Video: We are so scared for her: Hoodfar’s niece5:22
Hoodfar is 65 and suffers from a rare neurological disease called myasthenia gravis, which causes severe muscle weakness.
’We were asked by the Iranian judicial authorities to tone down the media on Homa’s case.’
— Amanda Ghahremani, niece
She writes frequently on sexuality and gender in Islam. She went to Iran in February to see family and conduct research in a visit that coincided with Iranian elections.
"My aunt is an academic. She’s not an activist," Ghahremani said. "She has never violated any Iranian law. She’s always worked … within the parameters of the constitution and Islamic strictures."
Two days before her departure back to Canada in March, she was visited by the counter-intelligence unit of Iran’s Revolutionary Guards, who seized her computer and passport and told her not to leave the country. After interrogation at Evin prison in June, she was arrested and since then has had no contact with her family.
Iranian authorities have charged her with collaborating with a hostile government against national security and with propaganda against the state — charges her family calls trumped-up.
"The continued solitary incarceration and illegal psychological pressure applied by the presiding judge to break her and confess to these fabricated charges are of great concern to Professor Hoodfar’s family and friends," a news release from the family says.
The charges were never presented to her lawyer and instead were published in the Iranian press, quoting the prosecutor as saying Hoodfar was "dabbling in feminism". A court set terms for her to be released on bail, but her lawyer’s numerous attempts to post bail have been ignored.
"We were asked by the Iranian judicial authorities to tone down the media on Homa’s case in order to allow the legal process to take its course," Ghahremani said. "The court has blatantly and repeatedly violated Iran’s own laws."
’This case is a priority’
Hoodfar’s family met with Foreign Affairs Minister Stéphane Dion in June and was assured the government was trying every diplomatic channel.
In an emailed statement from Global Affairs Canada on Monday night, spokesperson John Babcock said: "We are working with our allies and on every option in order to press the case. Privacy considerations prevent the department from discussing Government of Canada involvement in further detail; however, rest assured that this case is a priority for us."
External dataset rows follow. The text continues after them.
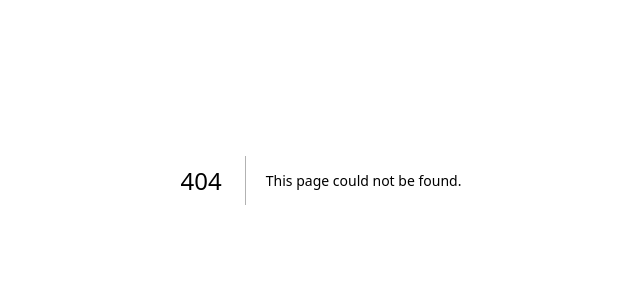
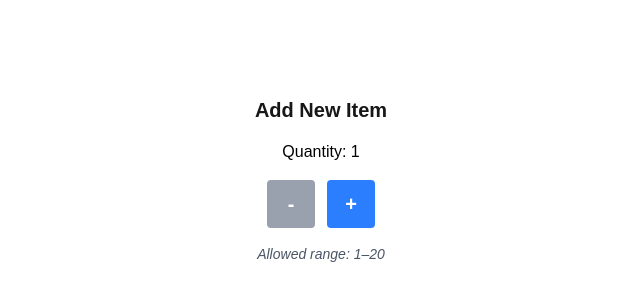
Before and after one commit to sinferna/cprg306-assignments, a Next.js app: page /week-4 in a window 1280 px wide. Before the commit this address had no page. Shown: the part 220-520 px from the top of the page, without its empty margins (319-959 px from the left). Built offline with nearby package versions, Linux system fonts and the light colour scheme.

Commit message:
week 4 assignment completed - logic + styling implemented

```diff
--- a/app/page.js
+++ b/app/page.js
@@ -5,7 +5,8 @@ export default function DisplayAssignments() {
     <main>
       <h1>CPRG 306: Web Development 2 - Assignments</h1>
       <Link href="/week-2">Week 2 - </Link>
-      <Link href="/week-3">Week 3</Link>
+      <Link href="/week-3">Week 3 - </Link>
+      <Link href="/week-4">Week 4</Link>
     </main>
   )
 };
--- /dev/null
+++ b/app/week-4/new-item.js
@@ -0,0 +1,45 @@
+"use client";
+
+import { useState } from "react";
+
+export default function NewItem() {
+  const [quantity, setQuantity] = useState(1);
+
+  const increment = () => {
+    if (quantity < 20) {
+      setQuantity(quantity + 1);
+    }
+  };
+
+  const decrement = () => {
+    if (quantity > 1) {
+      setQuantity(quantity - 1);
+    }
+  };
+
+  return (
+    <div className="flex flex-col items-center gap-4 w-full bg-white rounded py-2 px-8">
+      <p className="text-m text-black">Quantity: {quantity}</p>
+
+      <div className="flex flex-row gap-3">
+        <button
+          className="w-12 h-12 flex items-center justify-center bg-gray-600 hover:bg-gray-800 disabled:bg-gray-400 text-white text-xl font-bold rounded"
+          onClick={decrement}
+          disabled={quantity === 1}>
+          -
+        </button>
+
+        <button
+          className="w-12 h-12 flex items-center justify-center bg-blue-500 hover:bg-blue-700 disabled:bg-blue-300 text-white text-xl font-bold rounded"
+          onClick={increment}
+          disabled={quantity === 20}>
+          +
+        </button>
+      </div>
+
+      <div>
+        <p className="text-sm italic text-gray-600">Allowed range: 1–20</p>
+      </div>
+    </div>
+  );
+}
--- /dev/null
+++ b/app/week-4/page.js
@@ -0,0 +1,12 @@
+import NewItem from './new-item.js';
+
+export default function Page() {
+  return (
+    <main className="flex flex-col items-center justify-center min-h-screen">
+      <h1 className="p-2 text-xl font-bold text-center">Add New Item</h1>
+      <div>
+        <NewItem />
+      </div>
+    </main>
+  );
+}
```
Without formal diplomatic channels in Iran (Canada closed its Tehran Embassy in 2012), Canada has to rely on allies with official diplomatic ties. Thomas Juneau, a Middle East expert at the University of Ottawa, said "not having an embassy in Tehran makes this hard."